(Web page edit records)
▼▼▼

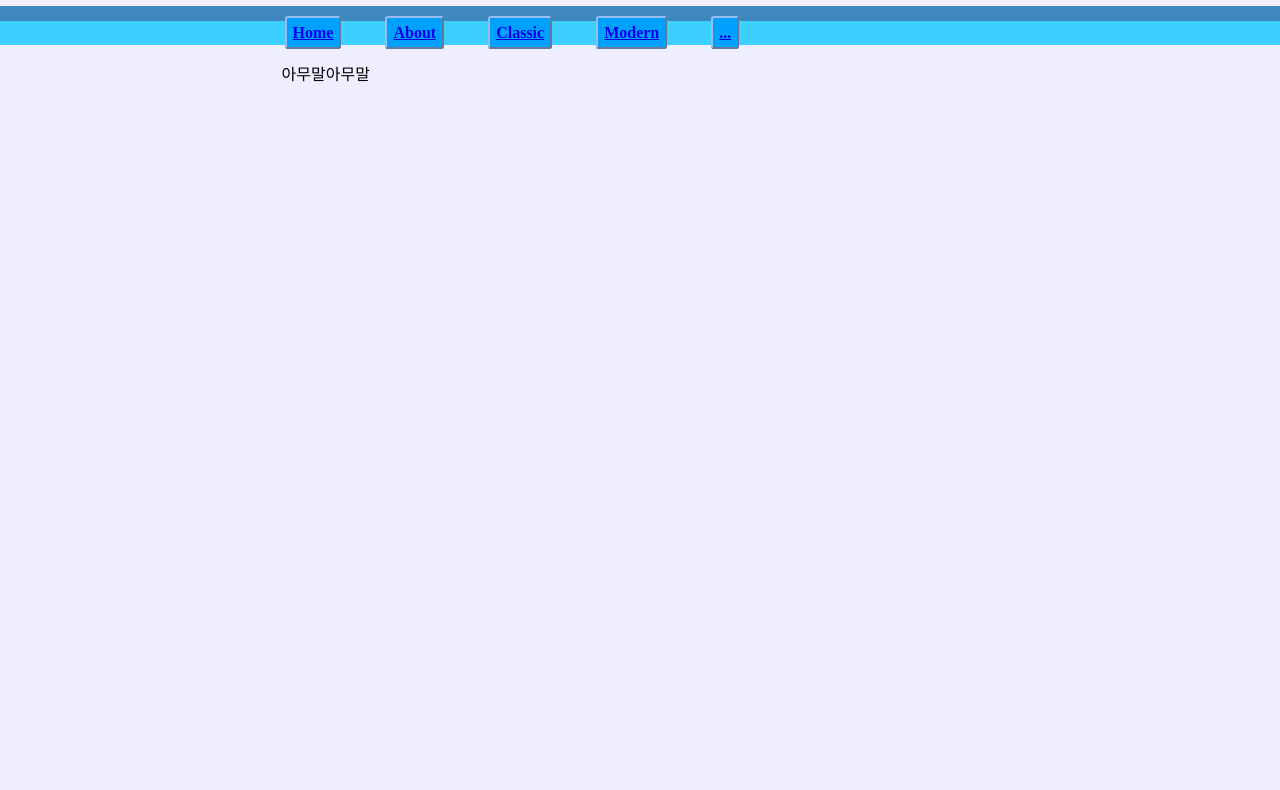
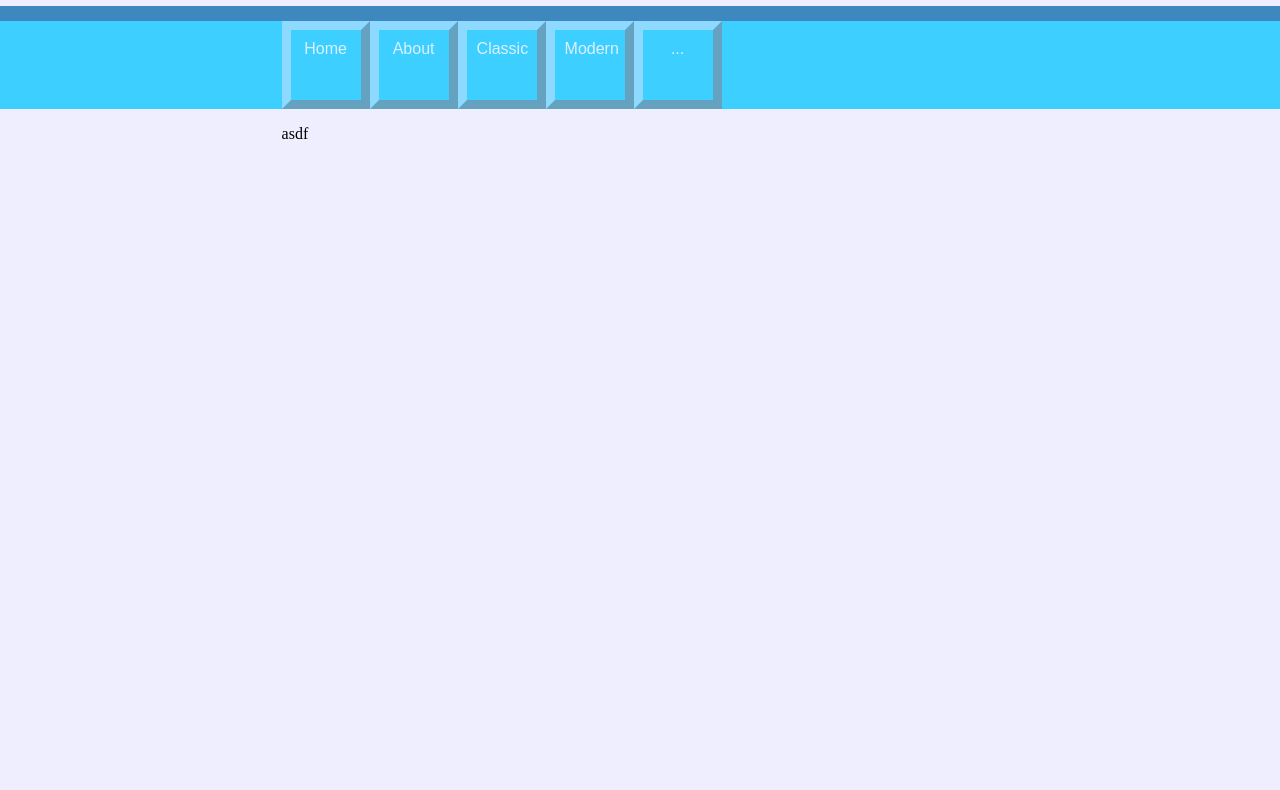
Before and after one commit to sjh0910/sjh0910.github.io, a plain HTML site: page html/Other.html in a window 1280 px wide. Shown: the part 152-942 px from the top of the page. Drawn offline with Linux system fonts and the light colour scheme.

Commit message:
Update Other.html

```diff
--- a/html/Other.html
+++ b/html/Other.html
@@ -10,19 +10,22 @@
 			<h1>Other</h1>
 		</div>
 	</div>
+
 	<div class="bar">
-		<table class ="leftmargin">
-			<th><a href="../index.html"><span>Home</span></a></th>
-			<th><a href="../html/About.html"><span>About</span></a></th>
-			<th><a href="../html/Classic.html"><span>Classic</span></a></th>
-			<th><a href="../html/Modern.html"><span>Modern</span></a></th>
-			<th><a href="../html/Other.html"><span>...</span></a></th>
-		</table>
+		<div class="leftmargin">
+			<ul>
+				<li><a href="../index.html">Home</a></li>
+				<li><a href="../html/About.html">About</a></li>
+				<li><a href="../html/Classic.html">Classic</a></li>
+				<li><a href="../html/Modern.html">Modern</a></li>
+				<li><a href="../html/Other.html">...</a></li>
+			</ul>
+		</div>
 	</div>
 
 	<div>
 		<div class="leftmargin">
-			<p>아무말아무말</p>
+			<p>asdf</p>
 		</div>
 	</div>
 
```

▲▲▲

What lines hold the string "href"? Pick them out of the data.

-			<th><a href="../index.html"><span>Home</span></a></th>
-			<th><a href="../html/About.html"><span>About</span></a></th>
-			<th><a href="../html/Classic.html"><span>Classic</span></a></th>
-			<th><a href="../html/Modern.html"><span>Modern</span></a></th>
-			<th><a href="../html/Other.html"><span>...</span></a></th>
+				<li><a href="../index.html">Home</a></li>
+				<li><a href="../html/About.html">About</a></li>
+				<li><a href="../html/Classic.html">Classic</a></li>
+				<li><a href="../html/Modern.html">Modern</a></li>
+				<li><a href="../html/Other.html">...</a></li>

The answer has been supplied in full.